## EXERCISE INSTRUCTIONS
What's wanted is each entry repeated verbatim, minus its images.

(Before-and-after page screenshots)
**********

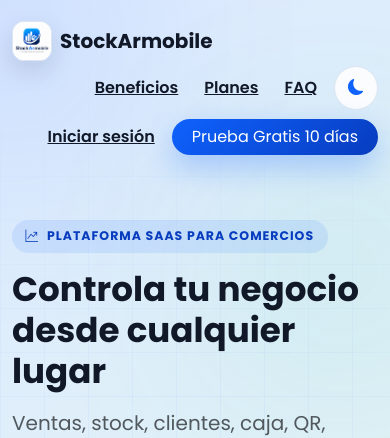
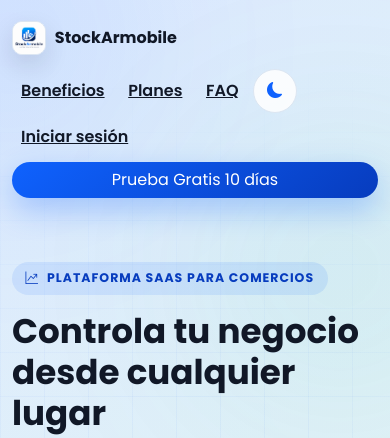
Before and after one commit to camilojm33-debug/stockARmobile, a Python web app: template templates/landing/index.html in a window 390 px wide. Shown: the top 438 px of the page. Run offline with Jinja, Linux system fonts and the light colour scheme; the template is opened without the code that fills it, so the values that code supplies are empty.

Commit message:
Fix landing mobile navbar logo overlap

```diff
--- a/static/assets/css/landing.css
+++ b/static/assets/css/landing.css
@@ -1009,9 +1009,24 @@ a { text-decoration: none; }
 }
 
 @media (max-width: 991px) {
+  .navbar .container {
+    align-items: flex-start;
+    gap: 0.7rem;
+  }
+  .navbar-brand {
+    flex: 0 0 auto;
+    max-width: 100%;
+  }
   .navbar .ms-auto {
+    margin-left: 0 !important;
+    width: 100%;
     flex-wrap: wrap;
-    justify-content: flex-end;
+    justify-content: flex-start;
+    row-gap: 0.45rem;
+  }
+  .navbar .ms-auto .btn-link {
+    padding-left: 0;
+    padding-right: 0.55rem;
   }
   .hero-stats { grid-template-columns: 1fr; }
   .feature-list { grid-template-columns: 1fr; }
@@ -1026,6 +1041,28 @@ a { text-decoration: none; }
 }
 
 @media (max-width: 767px) {
+  .navbar .container {
+    gap: 0.55rem;
+  }
+  .navbar-brand {
+    gap: 0.55rem !important;
+    font-size: 1rem;
+    line-height: 1.1;
+  }
+  .brand-mark {
+    width: 34px;
+    height: 34px;
+    border-radius: 10px;
+    flex: 0 0 34px;
+  }
+  .navbar .ms-auto {
+    gap: 0.35rem !important;
+    align-items: center;
+  }
+  .navbar .ms-auto .btn-pill {
+    width: 100%;
+    text-align: center;
+  }
   .section { padding: 4.5rem 0; }
   .hero-section { padding-bottom: 2.8rem; }
   .mockup-body { min-height: 320px; }
```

**********

## RESULT FOR THIS EXERCISE
Before and after one commit to camilojm33-debug/stockARmobile, a Python web app: template templates/landing/index.html in a window 390 px wide. Shown: the top 438 px of the page. Run offline with Jinja, Linux system fonts and the light colour scheme; the template is opened without the code that fills it, so the values that code supplies are empty.

Commit message:
Fix landing mobile navbar logo overlap

```diff
--- a/static/assets/css/landing.css
+++ b/static/assets/css/landing.css
@@ -1009,9 +1009,24 @@ a { text-decoration: none; }
 }
 
 @media (max-width: 991px) {
+  .navbar .container {
+    align-items: flex-start;
+    gap: 0.7rem;
+  }
+  .navbar-brand {
+    flex: 0 0 auto;
+    max-width: 100%;
+  }
   .navbar .ms-auto {
+    margin-left: 0 !important;
+    width: 100%;
     flex-wrap: wrap;
-    justify-content: flex-end;
+    justify-content: flex-start;
+    row-gap: 0.45rem;
+  }
+  .navbar .ms-auto .btn-link {
+    padding-left: 0;
+    padding-right: 0.55rem;
   }
   .hero-stats { grid-template-columns: 1fr; }
   .feature-list { grid-template-columns: 1fr; }
@@ -1026,6 +1041,28 @@ a { text-decoration: none; }
 }
 
 @media (max-width: 767px) {
+  .navbar .container {
+    gap: 0.55rem;
+  }
+  .navbar-brand {
+    gap: 0.55rem !important;
+    font-size: 1rem;
+    line-height: 1.1;
+  }
+  .brand-mark {
+    width: 34px;
+    height: 34px;
+    border-radius: 10px;
+    flex: 0 0 34px;
+  }
+  .navbar .ms-auto {
+    gap: 0.35rem !important;
+    align-items: center;
+  }
+  .navbar .ms-auto .btn-pill {
+    width: 100%;
+    text-align: center;
+  }
   .section { padding: 4.5rem 0; }
   .hero-section { padding-bottom: 2.8rem; }
   .mockup-body { min-height: 320px; }
```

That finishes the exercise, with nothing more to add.